Why Stopping Deforestation May be the Hardest and Most Important Part of the Climate Change Challenge
When contemplating the enormous challenge of global climate change, it is sometimes helpful to think about a simple model of the global carbon budget (see figure below). These admittedly reductionist schematics distinguish between sources, sinks, and reservoirs. Fossil hydrocarbons from the geological reservoir–call this dead carbon—are extracted and burned to generate energy, emitting vast amounts …CONTINUE READING
Brazil’s New Environmental Crisis Raises Crucial Constitutional and Advocacy Issues
As Dan noted last week, and as E & E News reports today, Brazil’s President-Elect, Jair Bolsonaro, is not only an authoritarian quasi-fascist (no exaggeration in those terms), but is also horrific for the environment.

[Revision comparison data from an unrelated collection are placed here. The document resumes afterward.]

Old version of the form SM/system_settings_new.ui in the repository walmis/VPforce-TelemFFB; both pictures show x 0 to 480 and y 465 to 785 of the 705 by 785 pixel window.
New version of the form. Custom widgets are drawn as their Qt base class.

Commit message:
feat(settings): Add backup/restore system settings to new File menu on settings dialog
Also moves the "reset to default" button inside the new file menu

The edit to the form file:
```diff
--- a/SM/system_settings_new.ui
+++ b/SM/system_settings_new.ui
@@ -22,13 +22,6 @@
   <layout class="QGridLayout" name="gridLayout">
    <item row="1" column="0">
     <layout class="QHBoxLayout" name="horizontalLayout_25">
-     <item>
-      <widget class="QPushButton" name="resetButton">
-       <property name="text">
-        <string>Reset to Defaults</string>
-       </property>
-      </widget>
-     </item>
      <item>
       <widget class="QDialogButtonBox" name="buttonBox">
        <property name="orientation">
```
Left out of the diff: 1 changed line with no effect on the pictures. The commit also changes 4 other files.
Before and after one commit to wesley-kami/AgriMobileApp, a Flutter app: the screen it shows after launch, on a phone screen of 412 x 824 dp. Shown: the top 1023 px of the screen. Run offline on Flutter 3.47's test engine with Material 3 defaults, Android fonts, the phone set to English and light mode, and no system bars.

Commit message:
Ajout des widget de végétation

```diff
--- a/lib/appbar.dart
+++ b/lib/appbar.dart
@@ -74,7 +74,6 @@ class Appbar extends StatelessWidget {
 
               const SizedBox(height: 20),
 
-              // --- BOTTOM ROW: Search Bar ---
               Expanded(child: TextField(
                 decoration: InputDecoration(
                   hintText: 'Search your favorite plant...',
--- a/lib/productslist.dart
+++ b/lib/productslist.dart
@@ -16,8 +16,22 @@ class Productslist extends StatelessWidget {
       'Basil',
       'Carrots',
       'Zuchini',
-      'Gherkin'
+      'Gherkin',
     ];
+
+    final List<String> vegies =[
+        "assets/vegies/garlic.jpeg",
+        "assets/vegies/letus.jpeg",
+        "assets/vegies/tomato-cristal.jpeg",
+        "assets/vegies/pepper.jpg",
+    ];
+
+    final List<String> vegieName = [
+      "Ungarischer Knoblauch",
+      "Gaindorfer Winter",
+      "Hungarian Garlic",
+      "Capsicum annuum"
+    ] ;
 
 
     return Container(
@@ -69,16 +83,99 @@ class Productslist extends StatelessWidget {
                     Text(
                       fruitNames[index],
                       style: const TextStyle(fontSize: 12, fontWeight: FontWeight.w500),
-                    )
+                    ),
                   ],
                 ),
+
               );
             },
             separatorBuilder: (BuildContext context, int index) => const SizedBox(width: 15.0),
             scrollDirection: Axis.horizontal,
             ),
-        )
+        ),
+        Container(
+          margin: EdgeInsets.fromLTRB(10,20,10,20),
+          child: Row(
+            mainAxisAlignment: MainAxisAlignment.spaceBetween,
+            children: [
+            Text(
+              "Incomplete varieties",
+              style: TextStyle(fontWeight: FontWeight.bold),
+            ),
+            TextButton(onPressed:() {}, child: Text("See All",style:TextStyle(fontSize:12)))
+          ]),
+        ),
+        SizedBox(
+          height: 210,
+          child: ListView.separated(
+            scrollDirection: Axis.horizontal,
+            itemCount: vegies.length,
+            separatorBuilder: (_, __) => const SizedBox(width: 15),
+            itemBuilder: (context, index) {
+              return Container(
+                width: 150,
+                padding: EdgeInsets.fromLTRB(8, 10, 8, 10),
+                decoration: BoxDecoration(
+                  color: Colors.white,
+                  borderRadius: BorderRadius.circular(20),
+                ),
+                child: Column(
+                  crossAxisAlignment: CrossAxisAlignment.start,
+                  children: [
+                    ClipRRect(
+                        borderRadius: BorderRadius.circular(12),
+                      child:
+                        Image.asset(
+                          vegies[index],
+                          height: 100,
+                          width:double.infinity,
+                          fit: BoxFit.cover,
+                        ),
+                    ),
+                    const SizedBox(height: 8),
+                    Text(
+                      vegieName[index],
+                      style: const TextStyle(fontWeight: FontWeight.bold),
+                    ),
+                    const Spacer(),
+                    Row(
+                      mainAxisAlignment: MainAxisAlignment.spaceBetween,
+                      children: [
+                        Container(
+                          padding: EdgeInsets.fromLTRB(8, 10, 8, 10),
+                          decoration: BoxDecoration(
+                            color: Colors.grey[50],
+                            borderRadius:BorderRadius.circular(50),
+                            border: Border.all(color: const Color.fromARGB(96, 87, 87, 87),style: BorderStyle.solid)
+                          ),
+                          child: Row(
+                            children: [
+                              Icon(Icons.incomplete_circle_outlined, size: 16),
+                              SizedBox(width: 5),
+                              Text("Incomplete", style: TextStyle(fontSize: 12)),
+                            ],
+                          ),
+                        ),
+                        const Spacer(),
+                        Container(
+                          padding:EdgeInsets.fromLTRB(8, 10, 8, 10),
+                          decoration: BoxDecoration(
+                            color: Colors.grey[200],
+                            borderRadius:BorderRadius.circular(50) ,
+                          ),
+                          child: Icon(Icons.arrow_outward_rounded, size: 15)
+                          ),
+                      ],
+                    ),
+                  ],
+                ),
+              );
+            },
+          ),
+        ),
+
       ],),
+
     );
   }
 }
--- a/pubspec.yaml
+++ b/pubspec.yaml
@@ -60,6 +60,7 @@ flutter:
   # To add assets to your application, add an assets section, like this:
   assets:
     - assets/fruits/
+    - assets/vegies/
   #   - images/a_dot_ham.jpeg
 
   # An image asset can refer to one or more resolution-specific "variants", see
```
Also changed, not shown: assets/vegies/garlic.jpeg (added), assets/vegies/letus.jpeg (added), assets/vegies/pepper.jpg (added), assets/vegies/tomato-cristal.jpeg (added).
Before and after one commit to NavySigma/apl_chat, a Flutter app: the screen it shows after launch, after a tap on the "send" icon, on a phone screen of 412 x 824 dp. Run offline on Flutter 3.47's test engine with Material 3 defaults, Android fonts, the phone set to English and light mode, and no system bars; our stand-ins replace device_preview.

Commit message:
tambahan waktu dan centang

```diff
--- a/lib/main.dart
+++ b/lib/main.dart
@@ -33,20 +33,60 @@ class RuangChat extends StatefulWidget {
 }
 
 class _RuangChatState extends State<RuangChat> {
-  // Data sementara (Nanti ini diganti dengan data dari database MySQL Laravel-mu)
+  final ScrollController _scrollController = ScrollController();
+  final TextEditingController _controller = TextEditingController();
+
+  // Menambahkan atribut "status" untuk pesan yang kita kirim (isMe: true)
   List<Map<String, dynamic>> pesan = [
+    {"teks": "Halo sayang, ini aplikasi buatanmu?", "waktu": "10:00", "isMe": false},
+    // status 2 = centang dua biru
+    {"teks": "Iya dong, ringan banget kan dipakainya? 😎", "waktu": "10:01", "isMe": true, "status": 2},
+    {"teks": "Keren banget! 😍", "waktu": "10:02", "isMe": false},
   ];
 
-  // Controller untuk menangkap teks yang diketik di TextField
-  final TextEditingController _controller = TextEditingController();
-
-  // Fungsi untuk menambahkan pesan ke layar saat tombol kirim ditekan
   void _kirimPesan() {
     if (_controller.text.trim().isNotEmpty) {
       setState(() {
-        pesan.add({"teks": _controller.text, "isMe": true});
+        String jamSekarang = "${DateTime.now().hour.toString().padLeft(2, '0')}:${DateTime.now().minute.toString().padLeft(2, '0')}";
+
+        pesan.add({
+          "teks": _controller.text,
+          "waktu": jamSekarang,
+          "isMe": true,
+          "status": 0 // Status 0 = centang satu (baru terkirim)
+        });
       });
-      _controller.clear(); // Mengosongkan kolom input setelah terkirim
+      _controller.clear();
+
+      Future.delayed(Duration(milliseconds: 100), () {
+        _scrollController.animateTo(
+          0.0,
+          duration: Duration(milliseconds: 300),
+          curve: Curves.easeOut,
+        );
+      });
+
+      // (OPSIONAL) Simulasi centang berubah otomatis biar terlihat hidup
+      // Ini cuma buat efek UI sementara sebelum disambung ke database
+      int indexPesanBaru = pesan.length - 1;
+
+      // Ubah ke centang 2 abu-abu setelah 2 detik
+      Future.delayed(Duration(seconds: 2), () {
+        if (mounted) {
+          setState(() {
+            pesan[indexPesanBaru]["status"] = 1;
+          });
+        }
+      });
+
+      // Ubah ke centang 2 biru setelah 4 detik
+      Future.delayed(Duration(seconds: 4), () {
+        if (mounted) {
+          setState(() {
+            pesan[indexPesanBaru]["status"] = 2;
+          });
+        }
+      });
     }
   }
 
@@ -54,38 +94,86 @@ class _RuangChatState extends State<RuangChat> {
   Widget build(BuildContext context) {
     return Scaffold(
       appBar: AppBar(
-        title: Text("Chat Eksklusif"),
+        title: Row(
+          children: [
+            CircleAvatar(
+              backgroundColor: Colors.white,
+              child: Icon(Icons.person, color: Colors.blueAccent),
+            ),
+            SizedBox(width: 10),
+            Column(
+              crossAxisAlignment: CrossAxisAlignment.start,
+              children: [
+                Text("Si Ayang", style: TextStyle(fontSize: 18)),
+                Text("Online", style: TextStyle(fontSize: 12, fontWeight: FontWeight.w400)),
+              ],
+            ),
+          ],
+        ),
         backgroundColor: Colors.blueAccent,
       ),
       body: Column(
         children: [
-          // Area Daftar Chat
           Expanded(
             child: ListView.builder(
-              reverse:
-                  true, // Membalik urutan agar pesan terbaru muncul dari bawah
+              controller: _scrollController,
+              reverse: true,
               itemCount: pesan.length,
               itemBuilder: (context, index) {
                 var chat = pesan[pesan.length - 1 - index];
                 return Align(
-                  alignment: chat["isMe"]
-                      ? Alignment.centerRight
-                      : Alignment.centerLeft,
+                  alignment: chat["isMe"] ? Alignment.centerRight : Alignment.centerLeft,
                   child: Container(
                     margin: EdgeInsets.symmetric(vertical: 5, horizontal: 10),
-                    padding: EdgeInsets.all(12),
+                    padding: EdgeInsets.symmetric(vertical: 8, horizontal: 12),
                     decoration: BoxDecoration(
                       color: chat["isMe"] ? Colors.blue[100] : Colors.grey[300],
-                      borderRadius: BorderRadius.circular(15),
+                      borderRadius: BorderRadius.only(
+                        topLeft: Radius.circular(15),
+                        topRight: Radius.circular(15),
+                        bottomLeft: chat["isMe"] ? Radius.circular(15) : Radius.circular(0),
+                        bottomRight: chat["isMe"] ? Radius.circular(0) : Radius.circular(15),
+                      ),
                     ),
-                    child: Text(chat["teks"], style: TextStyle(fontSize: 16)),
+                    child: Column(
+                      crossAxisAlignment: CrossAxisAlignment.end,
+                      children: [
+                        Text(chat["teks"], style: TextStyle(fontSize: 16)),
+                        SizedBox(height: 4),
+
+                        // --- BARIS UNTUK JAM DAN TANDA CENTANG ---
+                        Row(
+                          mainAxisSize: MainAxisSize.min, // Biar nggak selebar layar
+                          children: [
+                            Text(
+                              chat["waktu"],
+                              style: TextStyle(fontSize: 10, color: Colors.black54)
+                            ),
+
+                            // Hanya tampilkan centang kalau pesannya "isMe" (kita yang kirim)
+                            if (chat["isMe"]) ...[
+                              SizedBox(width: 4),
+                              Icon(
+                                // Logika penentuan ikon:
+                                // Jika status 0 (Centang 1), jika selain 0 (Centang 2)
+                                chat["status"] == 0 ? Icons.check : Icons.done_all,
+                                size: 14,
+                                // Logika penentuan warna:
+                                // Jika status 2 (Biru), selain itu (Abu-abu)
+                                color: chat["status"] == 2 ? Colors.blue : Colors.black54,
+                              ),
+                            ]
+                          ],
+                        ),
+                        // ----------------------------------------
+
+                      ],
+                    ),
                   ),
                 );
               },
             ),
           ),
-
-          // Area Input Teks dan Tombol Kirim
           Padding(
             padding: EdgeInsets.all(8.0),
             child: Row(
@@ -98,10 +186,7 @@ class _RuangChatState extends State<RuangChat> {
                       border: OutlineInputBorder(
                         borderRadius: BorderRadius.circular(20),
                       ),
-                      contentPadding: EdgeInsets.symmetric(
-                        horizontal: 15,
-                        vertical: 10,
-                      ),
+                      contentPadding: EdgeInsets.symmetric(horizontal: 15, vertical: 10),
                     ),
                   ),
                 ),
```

And that, in turn, is not simply bad for Brazil and South America, but for everyone on the planet. In …CONTINUE READING
Everyone seems to be talking about the pollution in Guanabara Bay
With the Opening Ceremonies for the 2016 Summer Olympics set for tomorrow night, the world’s attention is turned to Brazil. For someone with a great love for the country, it is disheartening to see the series of articles in the run-up to the Olympics emphasizing the negatives—challenges due to political turmoil, security concerns, the Zika …CONTINUE READING
Deforestation went down for a decade. Now it’s going up. The reasons aren’t clear.
Brazil’s rate of deforestation went down dramatically over the last ten years. It’s not completely clear why that’s happened. The trend now seems to be reversing (or at least encountering an upward blip). But it’s not clear why that’s happening either. I wish I had a clear explanation to give you. A big part of …CONTINUE READING
The world used to be divided into developed countries and developing countries, but a third group has now taken the stage: emerging economies like China, India, and Brazil that are growing very rapidly but haven’t yet attained developed country status. But development in these countries is uneven. In China, for example, there has been explosive …CONTINUE READING
Unlike the Copenhagen climate conference which had enormous publicity and great expectations, the Durban conference next month is coming up very quietly. Yet, given the 2012 terminus of the Kyoto Protocol, it’s a very important event. Some degree of progress at Durban is important to keep the UNFCC process alive; otherwise, the action is likely …CONTINUE READING